Driving south from Denver, headed to the mountains for some quality time with Rocky Mountain fossils and a campsite, the radio news interrupted my freewheeling reveries. A giant wave of mud had smashed through Manitou Springs, burying part of downtown, killing a driver on the main highway, and destroying dozens of cars and several buildings. The national news gave just a sketch, so I pulled over and got the local paper: grim news of a “massive and deadly flash flood,” caused by rain over a mountainside burn scar. The scar was left by the Waldo Canyon fire that burned 18,000 acres of land in 2012, stripping the mountains of vegetation and leaving dangerously unstable soil behind.
The paper mentioned a need for volunteers, so I put my plans on hold for a day and made a small diversion into Manitou. After signing up with a coordinator I spent several hours shoveling mud out of a basement. The flood water line was about six feet off the ground and ground level was another six feet above the creek: the flash flood was huge, almost unimaginable given the tiny rivulet – three feet across, a few inches deep — that ran in the creek bed when I was there. In the basement, ankle-deep black mud covered everything. Dozens of local residents and a motley group of volunteers dug and carried out the slurry, one five gallon bucket at a time. By day’s end, the basement was clear of ooze, if not clean. Outside, piles of mud and smashed debris were piled next to the road.
Not visible, but far worse than the physical damage, was the human cost: a life lost, homes destroyed, businesses losing both infrastructure and sales at the busiest time of year in this tourist-driven economy.

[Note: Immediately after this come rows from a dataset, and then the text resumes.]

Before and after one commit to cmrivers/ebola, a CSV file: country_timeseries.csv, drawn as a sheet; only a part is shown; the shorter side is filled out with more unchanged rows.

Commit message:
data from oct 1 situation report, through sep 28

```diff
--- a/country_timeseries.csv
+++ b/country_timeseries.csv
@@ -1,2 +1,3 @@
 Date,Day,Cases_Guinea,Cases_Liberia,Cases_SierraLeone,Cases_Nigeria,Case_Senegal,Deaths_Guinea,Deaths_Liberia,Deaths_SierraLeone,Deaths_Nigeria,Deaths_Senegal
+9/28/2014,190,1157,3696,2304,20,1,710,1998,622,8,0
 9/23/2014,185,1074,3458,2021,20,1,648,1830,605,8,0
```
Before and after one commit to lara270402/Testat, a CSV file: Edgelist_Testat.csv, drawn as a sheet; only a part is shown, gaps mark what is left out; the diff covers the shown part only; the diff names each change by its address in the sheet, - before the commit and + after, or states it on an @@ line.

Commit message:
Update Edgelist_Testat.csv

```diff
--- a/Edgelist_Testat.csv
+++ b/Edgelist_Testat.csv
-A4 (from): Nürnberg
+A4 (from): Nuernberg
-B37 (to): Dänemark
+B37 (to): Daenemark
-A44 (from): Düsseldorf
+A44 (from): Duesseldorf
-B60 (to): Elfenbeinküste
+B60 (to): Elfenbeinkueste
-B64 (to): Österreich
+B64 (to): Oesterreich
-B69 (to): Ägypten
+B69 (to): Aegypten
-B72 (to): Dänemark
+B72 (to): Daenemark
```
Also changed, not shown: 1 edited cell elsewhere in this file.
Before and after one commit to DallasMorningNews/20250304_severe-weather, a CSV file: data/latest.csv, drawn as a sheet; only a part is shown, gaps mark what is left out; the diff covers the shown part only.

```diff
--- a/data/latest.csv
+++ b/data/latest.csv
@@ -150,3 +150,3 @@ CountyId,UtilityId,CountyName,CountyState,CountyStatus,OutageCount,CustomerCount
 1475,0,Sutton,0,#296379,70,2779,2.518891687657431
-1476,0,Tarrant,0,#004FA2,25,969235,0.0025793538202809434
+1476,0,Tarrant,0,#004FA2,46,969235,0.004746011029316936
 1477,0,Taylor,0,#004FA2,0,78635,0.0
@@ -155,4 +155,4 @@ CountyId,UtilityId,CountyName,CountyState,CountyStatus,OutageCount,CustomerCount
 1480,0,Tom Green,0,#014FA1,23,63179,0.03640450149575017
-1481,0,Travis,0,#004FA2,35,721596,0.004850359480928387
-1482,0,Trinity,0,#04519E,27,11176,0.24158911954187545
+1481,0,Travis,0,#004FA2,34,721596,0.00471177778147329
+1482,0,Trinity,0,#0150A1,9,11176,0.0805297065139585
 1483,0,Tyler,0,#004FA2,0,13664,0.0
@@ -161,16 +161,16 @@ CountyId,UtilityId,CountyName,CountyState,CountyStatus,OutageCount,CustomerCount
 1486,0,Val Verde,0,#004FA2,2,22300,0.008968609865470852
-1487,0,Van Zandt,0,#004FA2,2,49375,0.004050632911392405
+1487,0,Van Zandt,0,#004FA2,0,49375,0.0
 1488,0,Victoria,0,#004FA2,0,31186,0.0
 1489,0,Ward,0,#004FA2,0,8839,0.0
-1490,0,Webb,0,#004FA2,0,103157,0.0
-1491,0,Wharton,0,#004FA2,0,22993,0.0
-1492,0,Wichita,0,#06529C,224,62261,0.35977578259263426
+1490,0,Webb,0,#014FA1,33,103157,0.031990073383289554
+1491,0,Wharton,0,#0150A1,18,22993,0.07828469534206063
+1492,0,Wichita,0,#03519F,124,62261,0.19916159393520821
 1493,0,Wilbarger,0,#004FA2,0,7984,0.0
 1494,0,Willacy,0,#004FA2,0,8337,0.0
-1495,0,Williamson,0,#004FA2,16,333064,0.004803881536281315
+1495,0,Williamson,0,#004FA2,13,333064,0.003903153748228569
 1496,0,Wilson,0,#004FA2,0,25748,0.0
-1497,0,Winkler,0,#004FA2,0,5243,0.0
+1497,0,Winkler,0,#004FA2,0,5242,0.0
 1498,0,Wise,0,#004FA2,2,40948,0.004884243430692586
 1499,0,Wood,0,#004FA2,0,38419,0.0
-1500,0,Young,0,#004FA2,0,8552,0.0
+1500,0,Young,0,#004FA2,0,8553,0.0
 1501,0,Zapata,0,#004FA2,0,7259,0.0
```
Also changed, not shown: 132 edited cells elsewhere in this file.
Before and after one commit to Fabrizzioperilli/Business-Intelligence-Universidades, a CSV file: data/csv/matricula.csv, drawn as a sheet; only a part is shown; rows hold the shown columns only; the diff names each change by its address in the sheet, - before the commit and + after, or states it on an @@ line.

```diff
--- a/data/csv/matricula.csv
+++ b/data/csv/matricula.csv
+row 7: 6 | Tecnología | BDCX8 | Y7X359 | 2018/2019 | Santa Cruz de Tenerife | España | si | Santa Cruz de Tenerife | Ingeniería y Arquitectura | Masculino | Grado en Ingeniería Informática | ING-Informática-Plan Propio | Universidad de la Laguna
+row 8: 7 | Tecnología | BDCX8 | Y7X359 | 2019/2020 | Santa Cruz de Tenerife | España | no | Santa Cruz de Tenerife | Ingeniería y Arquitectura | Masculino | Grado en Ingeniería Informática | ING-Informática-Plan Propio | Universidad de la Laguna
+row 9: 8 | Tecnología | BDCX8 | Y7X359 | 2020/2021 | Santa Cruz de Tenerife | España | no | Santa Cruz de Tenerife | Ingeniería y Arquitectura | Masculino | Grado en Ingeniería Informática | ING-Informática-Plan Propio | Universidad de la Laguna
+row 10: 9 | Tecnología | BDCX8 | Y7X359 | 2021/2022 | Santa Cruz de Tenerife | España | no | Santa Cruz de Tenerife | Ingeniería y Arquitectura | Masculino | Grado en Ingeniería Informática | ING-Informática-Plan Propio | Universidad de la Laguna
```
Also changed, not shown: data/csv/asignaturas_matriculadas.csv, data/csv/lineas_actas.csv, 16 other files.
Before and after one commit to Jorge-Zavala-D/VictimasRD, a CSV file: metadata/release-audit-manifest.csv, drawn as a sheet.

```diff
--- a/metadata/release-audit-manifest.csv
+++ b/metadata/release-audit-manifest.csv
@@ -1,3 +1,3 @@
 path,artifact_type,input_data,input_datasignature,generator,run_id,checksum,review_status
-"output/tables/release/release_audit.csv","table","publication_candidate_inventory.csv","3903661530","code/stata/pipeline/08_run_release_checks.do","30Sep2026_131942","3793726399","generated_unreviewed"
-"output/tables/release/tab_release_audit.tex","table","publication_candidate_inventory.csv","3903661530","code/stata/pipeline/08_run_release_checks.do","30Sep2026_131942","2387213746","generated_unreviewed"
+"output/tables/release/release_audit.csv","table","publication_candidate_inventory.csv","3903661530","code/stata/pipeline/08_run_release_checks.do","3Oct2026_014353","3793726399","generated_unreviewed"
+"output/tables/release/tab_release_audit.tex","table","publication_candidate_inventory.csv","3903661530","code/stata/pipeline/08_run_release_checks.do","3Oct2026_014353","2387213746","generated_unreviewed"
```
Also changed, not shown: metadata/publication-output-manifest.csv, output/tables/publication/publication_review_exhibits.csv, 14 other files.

And the weight of knowing that this is not the end: the burn scar remains. The Denver Post reports that this flash flood was the third of the year and ten more years remain before the scar will stop spilling soil into the canyon. All this compounds the pre-existing high flood risk in a town where many of the historic buildings are built along the creek. Local, state and federal agencies are working hard to build upstream mitigation ponds and barriers. This latest flood will spur further action, with funds more readily available now that the area is an official “disaster emergency”.
Two days later, on my return journey, I drove back into town and bought some breakfast. Bucket-carrying is one way to lend a hand; supporting local businesses is another. These are small actions, I know, not at all commensurate with the magnitude of what happened. And crushingly small when we reflect that fires and floods are projected to surge worldwide in the next decades. As I was shoveling mud, unbidden memories and images came roiling up. The smell of dead animals and endless miles of devastation in southern Mississippi after Katrina, tales told by Haitian friends of awful mudslides in their hometowns, images of New York subways inundated after Sandy. Bucket and breakfasts seem mighty, mighty small.